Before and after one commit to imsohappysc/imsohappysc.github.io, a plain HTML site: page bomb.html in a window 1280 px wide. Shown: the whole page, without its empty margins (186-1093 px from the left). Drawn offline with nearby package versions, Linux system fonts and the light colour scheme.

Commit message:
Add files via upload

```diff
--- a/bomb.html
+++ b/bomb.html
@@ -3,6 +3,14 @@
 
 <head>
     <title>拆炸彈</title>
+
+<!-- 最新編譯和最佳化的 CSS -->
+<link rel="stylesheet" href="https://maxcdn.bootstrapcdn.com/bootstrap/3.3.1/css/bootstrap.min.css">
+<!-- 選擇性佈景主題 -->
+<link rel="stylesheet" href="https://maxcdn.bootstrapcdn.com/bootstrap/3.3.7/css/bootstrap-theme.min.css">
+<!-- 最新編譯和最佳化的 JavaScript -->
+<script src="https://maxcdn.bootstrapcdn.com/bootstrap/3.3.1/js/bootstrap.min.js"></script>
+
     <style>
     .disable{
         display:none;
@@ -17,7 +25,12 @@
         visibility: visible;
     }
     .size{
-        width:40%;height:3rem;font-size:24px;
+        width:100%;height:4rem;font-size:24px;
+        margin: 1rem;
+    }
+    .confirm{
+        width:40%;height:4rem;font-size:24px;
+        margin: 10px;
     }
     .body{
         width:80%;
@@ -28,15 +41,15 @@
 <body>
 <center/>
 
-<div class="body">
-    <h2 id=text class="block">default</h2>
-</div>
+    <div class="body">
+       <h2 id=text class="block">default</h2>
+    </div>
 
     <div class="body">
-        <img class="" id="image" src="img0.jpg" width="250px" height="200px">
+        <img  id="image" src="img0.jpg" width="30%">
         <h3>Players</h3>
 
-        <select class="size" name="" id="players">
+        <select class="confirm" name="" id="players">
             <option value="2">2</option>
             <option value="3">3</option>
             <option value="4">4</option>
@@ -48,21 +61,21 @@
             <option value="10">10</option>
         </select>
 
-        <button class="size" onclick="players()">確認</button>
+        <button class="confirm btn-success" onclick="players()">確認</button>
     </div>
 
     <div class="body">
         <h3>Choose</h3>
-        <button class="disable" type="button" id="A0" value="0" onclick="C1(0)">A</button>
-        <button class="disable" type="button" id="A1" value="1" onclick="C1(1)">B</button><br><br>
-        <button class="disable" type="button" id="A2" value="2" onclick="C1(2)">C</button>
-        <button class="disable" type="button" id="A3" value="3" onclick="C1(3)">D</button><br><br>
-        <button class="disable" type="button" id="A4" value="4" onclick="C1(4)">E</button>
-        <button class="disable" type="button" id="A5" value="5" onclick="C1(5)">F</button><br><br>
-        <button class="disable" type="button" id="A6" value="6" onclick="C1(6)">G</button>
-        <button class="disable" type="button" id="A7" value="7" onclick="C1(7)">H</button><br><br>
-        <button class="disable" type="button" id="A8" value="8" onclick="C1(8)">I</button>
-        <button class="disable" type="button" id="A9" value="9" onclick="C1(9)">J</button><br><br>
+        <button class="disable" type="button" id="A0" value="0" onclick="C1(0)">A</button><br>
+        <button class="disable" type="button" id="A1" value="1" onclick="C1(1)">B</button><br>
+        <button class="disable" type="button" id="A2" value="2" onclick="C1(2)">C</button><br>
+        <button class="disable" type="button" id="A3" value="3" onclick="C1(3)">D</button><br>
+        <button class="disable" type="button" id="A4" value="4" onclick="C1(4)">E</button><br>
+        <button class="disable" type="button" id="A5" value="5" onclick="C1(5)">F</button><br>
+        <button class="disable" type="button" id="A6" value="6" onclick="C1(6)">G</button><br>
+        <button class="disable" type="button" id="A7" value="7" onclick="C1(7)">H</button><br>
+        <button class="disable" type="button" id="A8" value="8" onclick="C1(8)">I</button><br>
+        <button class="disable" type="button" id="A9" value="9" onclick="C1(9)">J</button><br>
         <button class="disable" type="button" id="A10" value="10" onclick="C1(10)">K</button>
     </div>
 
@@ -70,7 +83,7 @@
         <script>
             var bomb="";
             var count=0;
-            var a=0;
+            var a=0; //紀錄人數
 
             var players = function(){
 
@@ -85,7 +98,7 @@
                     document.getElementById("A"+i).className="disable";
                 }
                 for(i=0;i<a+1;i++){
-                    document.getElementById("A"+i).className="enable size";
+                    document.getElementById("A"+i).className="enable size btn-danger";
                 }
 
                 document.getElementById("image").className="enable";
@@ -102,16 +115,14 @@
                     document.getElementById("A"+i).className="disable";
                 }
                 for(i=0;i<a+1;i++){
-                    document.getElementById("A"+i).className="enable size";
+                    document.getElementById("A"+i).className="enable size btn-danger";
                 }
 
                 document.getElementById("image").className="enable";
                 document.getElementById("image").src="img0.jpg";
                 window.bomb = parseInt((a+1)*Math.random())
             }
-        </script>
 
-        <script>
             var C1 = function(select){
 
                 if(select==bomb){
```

* * * * * * *

Instructions for the task.
An exact copy of every record above is required.

Answer section.
Before and after one commit to imsohappysc/imsohappysc.github.io, a plain HTML site: page bomb.html in a window 1280 px wide. Shown: the whole page, without its empty margins (186-1093 px from the left). Drawn offline with nearby package versions, Linux system fonts and the light colour scheme.

Commit message:
Add files via upload

```diff
--- a/bomb.html
+++ b/bomb.html
@@ -3,6 +3,14 @@
 
 <head>
     <title>拆炸彈</title>
+
+<!-- 最新編譯和最佳化的 CSS -->
+<link rel="stylesheet" href="https://maxcdn.bootstrapcdn.com/bootstrap/3.3.1/css/bootstrap.min.css">
+<!-- 選擇性佈景主題 -->
+<link rel="stylesheet" href="https://maxcdn.bootstrapcdn.com/bootstrap/3.3.7/css/bootstrap-theme.min.css">
+<!-- 最新編譯和最佳化的 JavaScript -->
+<script src="https://maxcdn.bootstrapcdn.com/bootstrap/3.3.1/js/bootstrap.min.js"></script>
+
     <style>
     .disable{
         display:none;
@@ -17,7 +25,12 @@
         visibility: visible;
     }
     .size{
-        width:40%;height:3rem;font-size:24px;
+        width:100%;height:4rem;font-size:24px;
+        margin: 1rem;
+    }
+    .confirm{
+        width:40%;height:4rem;font-size:24px;
+        margin: 10px;
     }
     .body{
         width:80%;
@@ -28,15 +41,15 @@
 <body>
 <center/>
 
-<div class="body">
-    <h2 id=text class="block">default</h2>
-</div>
+    <div class="body">
+       <h2 id=text class="block">default</h2>
+    </div>
 
     <div class="body">
-        <img class="" id="image" src="img0.jpg" width="250px" height="200px">
+        <img  id="image" src="img0.jpg" width="30%">
         <h3>Players</h3>
 
-        <select class="size" name="" id="players">
+        <select class="confirm" name="" id="players">
             <option value="2">2</option>
             <option value="3">3</option>
             <option value="4">4</option>
@@ -48,21 +61,21 @@
             <option value="10">10</option>
         </select>
 
-        <button class="size" onclick="players()">確認</button>
+        <button class="confirm btn-success" onclick="players()">確認</button>
     </div>
 
     <div class="body">
         <h3>Choose</h3>
-        <button class="disable" type="button" id="A0" value="0" onclick="C1(0)">A</button>
-        <button class="disable" type="button" id="A1" value="1" onclick="C1(1)">B</button><br><br>
-        <button class="disable" type="button" id="A2" value="2" onclick="C1(2)">C</button>
-        <button class="disable" type="button" id="A3" value="3" onclick="C1(3)">D</button><br><br>
-        <button class="disable" type="button" id="A4" value="4" onclick="C1(4)">E</button>
-        <button class="disable" type="button" id="A5" value="5" onclick="C1(5)">F</button><br><br>
-        <button class="disable" type="button" id="A6" value="6" onclick="C1(6)">G</button>
-        <button class="disable" type="button" id="A7" value="7" onclick="C1(7)">H</button><br><br>
-        <button class="disable" type="button" id="A8" value="8" onclick="C1(8)">I</button>
-        <button class="disable" type="button" id="A9" value="9" onclick="C1(9)">J</button><br><br>
+        <button class="disable" type="button" id="A0" value="0" onclick="C1(0)">A</button><br>
+        <button class="disable" type="button" id="A1" value="1" onclick="C1(1)">B</button><br>
+        <button class="disable" type="button" id="A2" value="2" onclick="C1(2)">C</button><br>
+        <button class="disable" type="button" id="A3" value="3" onclick="C1(3)">D</button><br>
+        <button class="disable" type="button" id="A4" value="4" onclick="C1(4)">E</button><br>
+        <button class="disable" type="button" id="A5" value="5" onclick="C1(5)">F</button><br>
+        <button class="disable" type="button" id="A6" value="6" onclick="C1(6)">G</button><br>
+        <button class="disable" type="button" id="A7" value="7" onclick="C1(7)">H</button><br>
+        <button class="disable" type="button" id="A8" value="8" onclick="C1(8)">I</button><br>
+        <button class="disable" type="button" id="A9" value="9" onclick="C1(9)">J</button><br>
         <button class="disable" type="button" id="A10" value="10" onclick="C1(10)">K</button>
     </div>
 
@@ -70,7 +83,7 @@
         <script>
             var bomb="";
             var count=0;
-            var a=0;
+            var a=0; //紀錄人數
 
             var players = function(){
 
@@ -85,7 +98,7 @@
                     document.getElementById("A"+i).className="disable";
                 }
                 for(i=0;i<a+1;i++){
-                    document.getElementById("A"+i).className="enable size";
+                    document.getElementById("A"+i).className="enable size btn-danger";
                 }
 
                 document.getElementById("image").className="enable";
@@ -102,16 +115,14 @@
                     document.getElementById("A"+i).className="disable";
                 }
                 for(i=0;i<a+1;i++){
-                    document.getElementById("A"+i).className="enable size";
+                    document.getElementById("A"+i).className="enable size btn-danger";
                 }
 
                 document.getElementById("image").className="enable";
                 document.getElementById("image").src="img0.jpg";
                 window.bomb = parseInt((a+1)*Math.random())
             }
-        </script>
 
-        <script>
             var C1 = function(select){
 
                 if(select==bomb){
```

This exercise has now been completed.